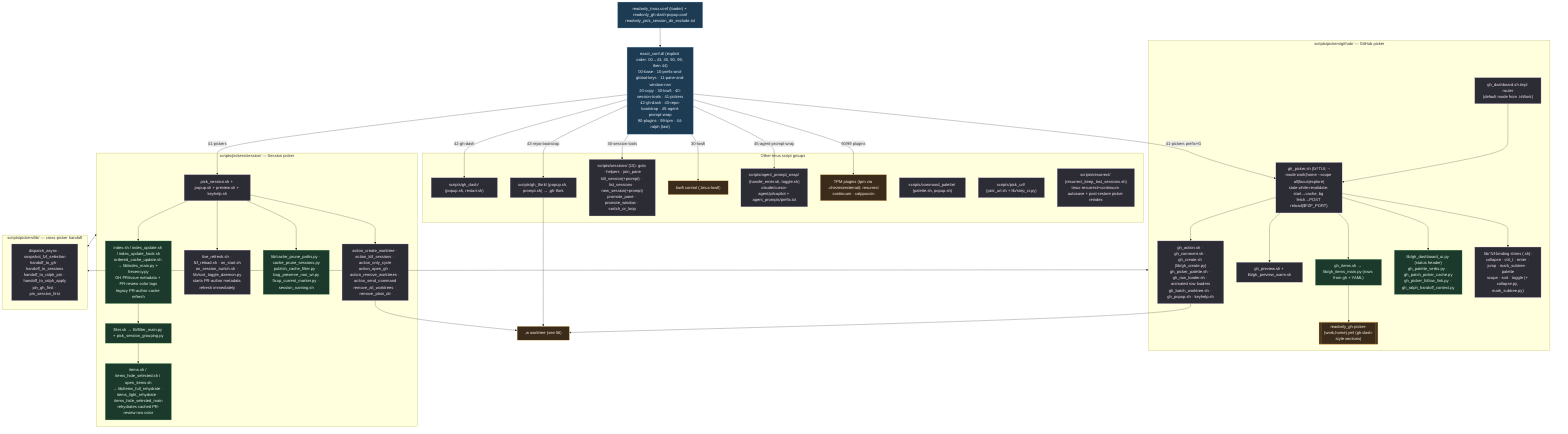
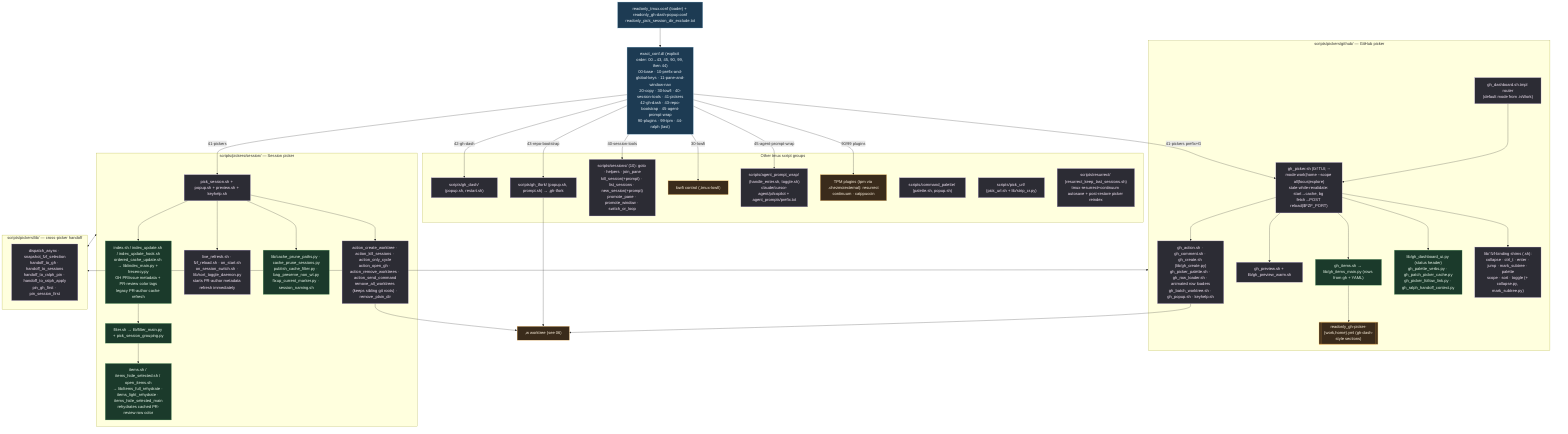
%% ============================================================================
%% 05-tmux-pickers.mmd — Every file under home/dot_config/exact_tmux/ (119).
%% Loader sources files explicitly: 00..43, 45, 90, 99, then 44-ralph after TPM.
%% Deployed to ~/.config/tmux/. Prefix = C-Space.
%% ============================================================================
flowchart TD
    classDef conf fill:#1d3b53,stroke:#7fb3d5,color:#eaf2f8;
    classDef sh fill:#2c2c34,stroke:#b39ddb,color:#f3e5f5;
    classDef py fill:#1b3a2b,stroke:#81c784,color:#e8f5e9;
    classDef data fill:#3a2b1b,stroke:#ffb74d,color:#fff3e0;

    LOADER["readonly_tmux.conf (loader) + readonly_gh-dash-popup.conf<br/>readonly_pick_session_dir_exclude.txt"]:::conf
    LOADER --> CONFD["exact_conf.d/ (explicit order: 00→43, 45, 90, 99, then 44)<br/>00-base · 10-prefix-and-global-keys · 11-pane-and-window-nav<br/>20-copy · 30-lowfi · 40-session-tools · 41-pickers<br/>42-gh-dash · 43-repo-bootstrap · 45-agent-prompt-wrap<br/>90-plugins · 99-tpm · 44-ralph (last)"]:::conf

    CONFD -->|41-pickers prefix+G| GHP
    CONFD -->|41-pickers| SESS
    CONFD -->|42-gh-dash| GHDASH
    CONFD -->|43-repo-bootstrap| TFORK
    CONFD -->|40-session-tools| SESSIONS
    CONFD -->|30-lowfi| LOWFI
    CONFD -->|45-agent-prompt-wrap| APW
    CONFD -->|90/99 plugins| PLUGINS

    subgraph GH["scripts/pickers/github/ — GitHub picker"]
        GHROUTER["gh_dashboard.sh.tmpl router<br/>(default mode from .isWork)"]:::sh
        GHP["gh_picker.sh (fzf TUI; --mode work|home --scope all|focus|explore)<br/>stale-while-revalidate: start→cache, bg fetch→POST reload($FZF_PORT)"]:::sh
        GHITEMS["gh_items.sh → lib/gh_items_main.py (rows from gh + YAML)"]:::py
        GHCFG[["readonly_gh-picker-{work,home}.yml (gh-dash-style sections)"]]:::data
        GHPREV["gh_preview.sh + lib/gh_preview_warm.sh"]:::sh
        GHACT["gh_action.sh · gh_comment.sh · gh_create.sh (lib/gh_create.py)<br/>gh_picker_palette.sh · gh_row_loader.sh · animated row loaders<br/>gh_batch_worktree.sh · gh_popup.sh · keyhelp.sh"]:::sh
        GHUI["lib/gh_dashboard_ui.py (status header)<br/>gh_palette_verbs.py · gh_patch_picker_cache.py<br/>gh_picker_follow_link.py · gh_ralph_handoff_context.py"]:::py
        GHBIND["lib/ fzf-binding shims (.sh):<br/>collapse · ctrl_t · enter · jump · mark_subtree · palette<br/>scope · sort · toggle (+ collapse.py, mark_subtree.py)"]:::sh
        GHROUTER --> GHP --> GHITEMS --> GHCFG
        GHP --> GHPREV & GHACT & GHUI & GHBIND
    end

    subgraph SE["scripts/pickers/session/ — Session picker"]
        SESS["pick_session.sh + popup.sh + preview.sh + keyhelp.sh"]:::sh
        SIDX["index.sh / index_update.sh / index_update_hook.sh<br/>ordered_cache_update.sh → lib/index_main.py + frecency.py<br/>GH PR/issue metadata + PR-review color tags<br/>legacy PR-author cache refresh"]:::py
        SFILT["filter.sh → lib/filter_main.py + pick_session_grouping.py"]:::py
        SITEMS["items.sh / items_hide_selected.sh / open_items.sh<br/>→ lib/items_full_rehydrate · items_light_rehydrate · items_hide_selected_main<br/>rehydrates cached PR-review row color"]:::py
        SLIVE["live_refresh.sh · fzf_reload.sh · on_start.sh<br/>on_session_switch.sh · lib/sort_toggle_daemon.py<br/>starts PR-author metadata refresh immediately"]:::sh
        SCACHE["lib/cache_prune_paths.py · cache_prune_sessions.py<br/>publish_cache_filter.py · bag_preserve_non_wt.py<br/>fixup_current_marker.py · session_naming.sh"]:::py
-         SACT["action_create_worktree · action_kill_sessions · action_only_cycle<br/>action_open_gh · action_remove_worktrees · action_send_command<br/>remove_all_worktrees · remove_plain_dir"]:::sh
+         SACT["action_create_worktree · action_kill_sessions · action_only_cycle<br/>action_open_gh · action_remove_worktrees · action_send_command<br/>remove_all_worktrees (keeps sibling git roots) · remove_plain_dir"]:::sh
        SESS --> SIDX --> SFILT --> SITEMS
        SESS --> SLIVE & SCACHE & SACT
    end

    subgraph PLIB["scripts/pickers/lib/ — cross-picker handoff"]
        HO["dispatch_async · snapshot_fzf_selection<br/>handoff_to_gh · handoff_to_sessions<br/>handoff_to_ralph_pin · handoff_to_ralph_apply<br/>pin_gh_first · pin_session_first"]:::sh
    end
    GH <--> PLIB
    SE <--> PLIB

    subgraph OTHER["Other tmux script groups"]
        SESSIONS["scripts/sessions/ (10): goto · helpers · join_pane<br/>kill_session(+prompt) · list_sessions · new_session(+prompt)<br/>promote_pane · promote_window · switch_or_loop"]:::sh
        GHDASH["scripts/gh_dash/ (popup.sh, restart.sh)"]:::sh
        TFORK["scripts/gh_tfork/ (popup.sh, prompt.sh) → ,gh-tfork"]:::sh
        CMDP["scripts/command_palette/ (palette.sh, popup.sh)"]:::sh
        PURL["scripts/pick_url/ (pick_url.sh + lib/strip_cr.py)"]:::sh
        APW["scripts/agent_prompt_wrap/ (handle_enter.sh, toggle.sh)<br/>claude/cursor-agent/pi/copilot + agent_prompts/prefix.txt"]:::sh
        RESUR["scripts/resurrect/ (resurrect_keep_last_sessions.sh)<br/>tmux-resurrect+continuum autosave + post-restore picker reindex"]:::sh
        LOWFI["lowfi control (,tmux-lowfi)"]:::data
        PLUGINS["TPM plugins (tpm via .chezmoiexternal): resurrect<br/>continuum · catppuccin"]:::data
    end
    SACT --> WLINK[",w worktree (see 06)"]:::data
    GHACT --> WLINK
    TFORK --> WLINK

################

* [WHAT THIS TASK INVOLVES]:
Your answer is all of the records restated word for word, pictures excluded.

* [SOLUTION TO THIS PROBLEM]:
%% ============================================================================
%% 05-tmux-pickers.mmd — Every file under home/dot_config/exact_tmux/ (119).
%% Loader sources files explicitly: 00..43, 45, 90, 99, then 44-ralph after TPM.
%% Deployed to ~/.config/tmux/. Prefix = C-Space.
%% ============================================================================
flowchart TD
    classDef conf fill:#1d3b53,stroke:#7fb3d5,color:#eaf2f8;
    classDef sh fill:#2c2c34,stroke:#b39ddb,color:#f3e5f5;
    classDef py fill:#1b3a2b,stroke:#81c784,color:#e8f5e9;
    classDef data fill:#3a2b1b,stroke:#ffb74d,color:#fff3e0;

    LOADER["readonly_tmux.conf (loader) + readonly_gh-dash-popup.conf<br/>readonly_pick_session_dir_exclude.txt"]:::conf
    LOADER --> CONFD["exact_conf.d/ (explicit order: 00→43, 45, 90, 99, then 44)<br/>00-base · 10-prefix-and-global-keys · 11-pane-and-window-nav<br/>20-copy · 30-lowfi · 40-session-tools · 41-pickers<br/>42-gh-dash · 43-repo-bootstrap · 45-agent-prompt-wrap<br/>90-plugins · 99-tpm · 44-ralph (last)"]:::conf

    CONFD -->|41-pickers prefix+G| GHP
    CONFD -->|41-pickers| SESS
    CONFD -->|42-gh-dash| GHDASH
    CONFD -->|43-repo-bootstrap| TFORK
    CONFD -->|40-session-tools| SESSIONS
    CONFD -->|30-lowfi| LOWFI
    CONFD -->|45-agent-prompt-wrap| APW
    CONFD -->|90/99 plugins| PLUGINS

    subgraph GH["scripts/pickers/github/ — GitHub picker"]
        GHROUTER["gh_dashboard.sh.tmpl router<br/>(default mode from .isWork)"]:::sh
        GHP["gh_picker.sh (fzf TUI; --mode work|home --scope all|focus|explore)<br/>stale-while-revalidate: start→cache, bg fetch→POST reload($FZF_PORT)"]:::sh
        GHITEMS["gh_items.sh → lib/gh_items_main.py (rows from gh + YAML)"]:::py
        GHCFG[["readonly_gh-picker-{work,home}.yml (gh-dash-style sections)"]]:::data
        GHPREV["gh_preview.sh + lib/gh_preview_warm.sh"]:::sh
        GHACT["gh_action.sh · gh_comment.sh · gh_create.sh (lib/gh_create.py)<br/>gh_picker_palette.sh · gh_row_loader.sh · animated row loaders<br/>gh_batch_worktree.sh · gh_popup.sh · keyhelp.sh"]:::sh
        GHUI["lib/gh_dashboard_ui.py (status header)<br/>gh_palette_verbs.py · gh_patch_picker_cache.py<br/>gh_picker_follow_link.py · gh_ralph_handoff_context.py"]:::py
        GHBIND["lib/ fzf-binding shims (.sh):<br/>collapse · ctrl_t · enter · jump · mark_subtree · palette<br/>scope · sort · toggle (+ collapse.py, mark_subtree.py)"]:::sh
        GHROUTER --> GHP --> GHITEMS --> GHCFG
        GHP --> GHPREV & GHACT & GHUI & GHBIND
    end

    subgraph SE["scripts/pickers/session/ — Session picker"]
        SESS["pick_session.sh + popup.sh + preview.sh + keyhelp.sh"]:::sh
        SIDX["index.sh / index_update.sh / index_update_hook.sh<br/>ordered_cache_update.sh → lib/index_main.py + frecency.py<br/>GH PR/issue metadata + PR-review color tags<br/>legacy PR-author cache refresh"]:::py
        SFILT["filter.sh → lib/filter_main.py + pick_session_grouping.py"]:::py
        SITEMS["items.sh / items_hide_selected.sh / open_items.sh<br/>→ lib/items_full_rehydrate · items_light_rehydrate · items_hide_selected_main<br/>rehydrates cached PR-review row color"]:::py
        SLIVE["live_refresh.sh · fzf_reload.sh · on_start.sh<br/>on_session_switch.sh · lib/sort_toggle_daemon.py<br/>starts PR-author metadata refresh immediately"]:::sh
        SCACHE["lib/cache_prune_paths.py · cache_prune_sessions.py<br/>publish_cache_filter.py · bag_preserve_non_wt.py<br/>fixup_current_marker.py · session_naming.sh"]:::py
-         SACT["action_create_worktree · action_kill_sessions · action_only_cycle<br/>action_open_gh · action_remove_worktrees · action_send_command<br/>remove_all_worktrees · remove_plain_dir"]:::sh
+         SACT["action_create_worktree · action_kill_sessions · action_only_cycle<br/>action_open_gh · action_remove_worktrees · action_send_command<br/>remove_all_worktrees (keeps sibling git roots) · remove_plain_dir"]:::sh
        SESS --> SIDX --> SFILT --> SITEMS
        SESS --> SLIVE & SCACHE & SACT
    end

    subgraph PLIB["scripts/pickers/lib/ — cross-picker handoff"]
        HO["dispatch_async · snapshot_fzf_selection<br/>handoff_to_gh · handoff_to_sessions<br/>handoff_to_ralph_pin · handoff_to_ralph_apply<br/>pin_gh_first · pin_session_first"]:::sh
    end
    GH <--> PLIB
    SE <--> PLIB

    subgraph OTHER["Other tmux script groups"]
        SESSIONS["scripts/sessions/ (10): goto · helpers · join_pane<br/>kill_session(+prompt) · list_sessions · new_session(+prompt)<br/>promote_pane · promote_window · switch_or_loop"]:::sh
        GHDASH["scripts/gh_dash/ (popup.sh, restart.sh)"]:::sh
        TFORK["scripts/gh_tfork/ (popup.sh, prompt.sh) → ,gh-tfork"]:::sh
        CMDP["scripts/command_palette/ (palette.sh, popup.sh)"]:::sh
        PURL["scripts/pick_url/ (pick_url.sh + lib/strip_cr.py)"]:::sh
        APW["scripts/agent_prompt_wrap/ (handle_enter.sh, toggle.sh)<br/>claude/cursor-agent/pi/copilot + agent_prompts/prefix.txt"]:::sh
        RESUR["scripts/resurrect/ (resurrect_keep_last_sessions.sh)<br/>tmux-resurrect+continuum autosave + post-restore picker reindex"]:::sh
        LOWFI["lowfi control (,tmux-lowfi)"]:::data
        PLUGINS["TPM plugins (tpm via .chezmoiexternal): resurrect<br/>continuum · catppuccin"]:::data
    end
    SACT --> WLINK[",w worktree (see 06)"]:::data
    GHACT --> WLINK
    TFORK --> WLINK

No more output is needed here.